My article as originally published in American Thinker:
My wife is brilliant. She just figured out an ingenious way to illustrate one of the major problems with our health care system and stumbled on a solution to boot. The solution would be to just have the Super Bowl on a daily basis. Now, wait a minute and hear me out.
My wife made an appointment for our daughter to see the doctor this morning because the latter appeared (now confirmed) to have an ear infection. Usually it’s a little busy on Sundays because fewer facilities are open, but today it wasn’t quite as busy.
My wife made an interesting observation in human behavior (no, not that husbands hadn’t begun beating their wives yet due to the game not having started): the lack of busyness was due to it being Super Bowl Sunday. She theorized that fewer people would show up for minor issues because of the Super Bowl and that only the truly sick or injured would come in for treatment. And she appears to have been correct.
With no real reason to control spending, people tend to spend frivolously, but in this case, the prospect of missing the Super Bowl was incentive enough to stay home. Why is there usually so little incentive to control spending under current health care plans? This Heritage piece helps to explain:
One reason is the disconnection between patients’ wallets and their health care bills.
Most Americans get health insurance through their employers. They neither witness nor control the flow of their dollars from employer to insurer to health care provider. Yes, those health care dollars are their compensation, just like wages. But with no visible “skin in the game,” they have little incentive to limit spending.
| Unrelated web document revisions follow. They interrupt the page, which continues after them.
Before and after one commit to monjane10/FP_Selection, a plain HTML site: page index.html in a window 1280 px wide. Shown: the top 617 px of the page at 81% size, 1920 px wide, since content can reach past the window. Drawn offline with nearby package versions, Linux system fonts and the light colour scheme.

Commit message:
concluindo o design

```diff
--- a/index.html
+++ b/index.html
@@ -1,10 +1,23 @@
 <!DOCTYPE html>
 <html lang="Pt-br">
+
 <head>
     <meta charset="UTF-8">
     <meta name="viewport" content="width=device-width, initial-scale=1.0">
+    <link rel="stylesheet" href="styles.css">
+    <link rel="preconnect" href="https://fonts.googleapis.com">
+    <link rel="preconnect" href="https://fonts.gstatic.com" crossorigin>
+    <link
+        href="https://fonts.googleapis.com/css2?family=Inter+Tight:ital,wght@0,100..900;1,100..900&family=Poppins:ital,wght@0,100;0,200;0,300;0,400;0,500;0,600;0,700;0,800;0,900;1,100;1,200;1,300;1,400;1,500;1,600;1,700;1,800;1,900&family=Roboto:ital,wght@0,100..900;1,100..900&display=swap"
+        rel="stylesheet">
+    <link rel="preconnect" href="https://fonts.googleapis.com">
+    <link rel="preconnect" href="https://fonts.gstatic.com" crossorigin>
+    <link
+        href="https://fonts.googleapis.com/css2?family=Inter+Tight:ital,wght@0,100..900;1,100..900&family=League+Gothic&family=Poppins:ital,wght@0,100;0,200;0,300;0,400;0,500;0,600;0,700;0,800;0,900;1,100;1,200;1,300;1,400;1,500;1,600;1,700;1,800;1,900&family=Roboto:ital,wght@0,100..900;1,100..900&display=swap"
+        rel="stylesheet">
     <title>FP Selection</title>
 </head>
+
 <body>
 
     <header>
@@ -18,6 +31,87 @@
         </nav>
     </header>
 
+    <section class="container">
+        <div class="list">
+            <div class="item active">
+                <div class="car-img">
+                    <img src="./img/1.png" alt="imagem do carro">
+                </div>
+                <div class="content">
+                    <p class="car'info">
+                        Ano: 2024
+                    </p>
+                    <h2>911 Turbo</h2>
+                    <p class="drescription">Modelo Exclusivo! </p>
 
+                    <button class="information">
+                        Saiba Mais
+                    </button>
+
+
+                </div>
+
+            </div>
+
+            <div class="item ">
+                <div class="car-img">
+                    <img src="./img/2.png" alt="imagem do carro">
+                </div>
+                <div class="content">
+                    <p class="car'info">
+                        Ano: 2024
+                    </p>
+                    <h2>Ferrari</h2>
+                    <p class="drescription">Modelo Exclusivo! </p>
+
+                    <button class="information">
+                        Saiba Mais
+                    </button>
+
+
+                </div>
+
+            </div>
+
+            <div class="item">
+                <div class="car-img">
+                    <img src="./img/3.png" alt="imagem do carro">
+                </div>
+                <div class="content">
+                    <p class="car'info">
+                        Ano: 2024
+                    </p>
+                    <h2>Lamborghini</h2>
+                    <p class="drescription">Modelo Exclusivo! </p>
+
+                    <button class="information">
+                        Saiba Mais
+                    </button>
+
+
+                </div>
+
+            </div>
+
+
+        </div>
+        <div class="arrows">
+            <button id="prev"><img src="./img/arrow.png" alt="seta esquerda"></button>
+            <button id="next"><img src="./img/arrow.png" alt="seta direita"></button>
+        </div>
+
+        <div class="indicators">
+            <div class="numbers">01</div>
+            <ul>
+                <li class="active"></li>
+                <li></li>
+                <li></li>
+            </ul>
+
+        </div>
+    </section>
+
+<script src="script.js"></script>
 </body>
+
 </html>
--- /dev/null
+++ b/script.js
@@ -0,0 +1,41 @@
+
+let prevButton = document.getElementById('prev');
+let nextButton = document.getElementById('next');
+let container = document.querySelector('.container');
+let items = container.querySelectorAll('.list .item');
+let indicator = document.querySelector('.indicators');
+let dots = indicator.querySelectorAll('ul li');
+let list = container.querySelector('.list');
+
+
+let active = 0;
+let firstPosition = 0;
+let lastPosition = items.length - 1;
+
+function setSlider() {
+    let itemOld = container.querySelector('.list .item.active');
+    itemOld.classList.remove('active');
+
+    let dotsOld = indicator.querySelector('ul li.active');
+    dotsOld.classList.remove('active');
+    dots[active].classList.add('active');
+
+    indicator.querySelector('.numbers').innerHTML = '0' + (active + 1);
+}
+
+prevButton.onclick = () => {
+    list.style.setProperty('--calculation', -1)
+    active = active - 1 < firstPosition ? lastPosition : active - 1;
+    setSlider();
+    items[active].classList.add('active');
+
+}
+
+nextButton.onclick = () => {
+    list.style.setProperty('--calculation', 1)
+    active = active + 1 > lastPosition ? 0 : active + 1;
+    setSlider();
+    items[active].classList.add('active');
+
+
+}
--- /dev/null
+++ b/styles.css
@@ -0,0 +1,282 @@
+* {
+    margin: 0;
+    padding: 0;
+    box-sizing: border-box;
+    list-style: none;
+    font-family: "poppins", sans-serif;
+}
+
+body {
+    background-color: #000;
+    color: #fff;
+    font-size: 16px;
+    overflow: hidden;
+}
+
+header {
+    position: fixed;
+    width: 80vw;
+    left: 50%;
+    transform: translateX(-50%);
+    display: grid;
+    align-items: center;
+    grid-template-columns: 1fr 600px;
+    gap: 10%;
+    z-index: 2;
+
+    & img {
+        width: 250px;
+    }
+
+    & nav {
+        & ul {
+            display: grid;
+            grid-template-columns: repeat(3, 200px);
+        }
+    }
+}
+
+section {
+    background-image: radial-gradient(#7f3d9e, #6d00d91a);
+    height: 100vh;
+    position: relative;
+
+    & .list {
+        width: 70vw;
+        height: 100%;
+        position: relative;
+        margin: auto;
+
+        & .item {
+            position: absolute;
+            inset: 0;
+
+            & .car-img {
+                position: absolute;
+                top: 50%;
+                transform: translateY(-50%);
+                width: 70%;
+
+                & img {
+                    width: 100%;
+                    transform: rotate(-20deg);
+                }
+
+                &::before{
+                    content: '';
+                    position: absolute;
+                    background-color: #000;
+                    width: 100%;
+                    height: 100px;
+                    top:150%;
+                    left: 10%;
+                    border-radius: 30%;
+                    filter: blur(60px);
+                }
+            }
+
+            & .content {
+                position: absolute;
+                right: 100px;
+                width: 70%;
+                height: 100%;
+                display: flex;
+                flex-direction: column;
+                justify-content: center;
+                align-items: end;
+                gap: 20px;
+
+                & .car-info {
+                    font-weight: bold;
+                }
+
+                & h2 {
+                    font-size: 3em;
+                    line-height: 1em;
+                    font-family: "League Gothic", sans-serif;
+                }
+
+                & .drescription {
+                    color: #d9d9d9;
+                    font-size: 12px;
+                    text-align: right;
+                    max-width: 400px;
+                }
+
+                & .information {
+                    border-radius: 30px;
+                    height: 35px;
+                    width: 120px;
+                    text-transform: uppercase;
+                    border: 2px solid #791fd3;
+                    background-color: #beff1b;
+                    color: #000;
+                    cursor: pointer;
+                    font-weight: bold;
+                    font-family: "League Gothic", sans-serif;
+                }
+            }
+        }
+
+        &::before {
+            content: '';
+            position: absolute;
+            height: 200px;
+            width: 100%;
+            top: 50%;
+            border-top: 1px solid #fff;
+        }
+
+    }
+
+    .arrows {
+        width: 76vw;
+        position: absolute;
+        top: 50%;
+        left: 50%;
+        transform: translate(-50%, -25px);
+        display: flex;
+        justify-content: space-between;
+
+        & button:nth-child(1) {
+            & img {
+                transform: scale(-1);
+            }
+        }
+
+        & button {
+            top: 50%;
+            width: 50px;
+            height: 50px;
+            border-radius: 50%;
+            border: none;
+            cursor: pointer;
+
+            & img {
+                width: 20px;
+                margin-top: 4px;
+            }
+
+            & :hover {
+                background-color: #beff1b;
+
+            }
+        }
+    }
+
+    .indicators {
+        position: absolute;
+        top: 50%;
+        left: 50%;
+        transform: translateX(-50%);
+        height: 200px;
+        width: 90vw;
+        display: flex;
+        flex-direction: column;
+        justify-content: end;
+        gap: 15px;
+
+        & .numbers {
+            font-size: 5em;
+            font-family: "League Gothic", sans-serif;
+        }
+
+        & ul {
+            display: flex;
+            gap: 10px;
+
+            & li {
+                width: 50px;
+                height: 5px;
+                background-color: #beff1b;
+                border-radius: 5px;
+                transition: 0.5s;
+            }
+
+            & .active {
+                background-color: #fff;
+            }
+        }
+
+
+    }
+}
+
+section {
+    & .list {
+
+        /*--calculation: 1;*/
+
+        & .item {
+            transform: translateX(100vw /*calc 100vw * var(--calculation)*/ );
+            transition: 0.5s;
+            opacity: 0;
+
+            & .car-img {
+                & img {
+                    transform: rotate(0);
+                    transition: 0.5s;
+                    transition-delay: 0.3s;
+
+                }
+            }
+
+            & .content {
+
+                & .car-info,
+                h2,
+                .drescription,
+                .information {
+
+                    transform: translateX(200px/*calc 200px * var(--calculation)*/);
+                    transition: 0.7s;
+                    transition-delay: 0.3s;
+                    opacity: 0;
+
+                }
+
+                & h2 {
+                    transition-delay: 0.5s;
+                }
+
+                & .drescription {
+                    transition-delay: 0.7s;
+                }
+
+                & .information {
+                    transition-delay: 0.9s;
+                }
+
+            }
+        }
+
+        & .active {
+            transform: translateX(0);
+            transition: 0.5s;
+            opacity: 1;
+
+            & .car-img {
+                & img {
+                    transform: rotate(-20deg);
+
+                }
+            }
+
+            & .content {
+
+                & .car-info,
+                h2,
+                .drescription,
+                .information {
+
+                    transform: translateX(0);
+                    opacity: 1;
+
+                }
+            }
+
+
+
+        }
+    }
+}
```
Unfortunately, Obamacare places an even larger disconnect between patients and their health care bills. If it isn’t overturned, we can expect health care costs to rise significantly. Heritage has some good free-market alternatives to Obamacare that would actually work.
As for me, I should listen to my wife more often.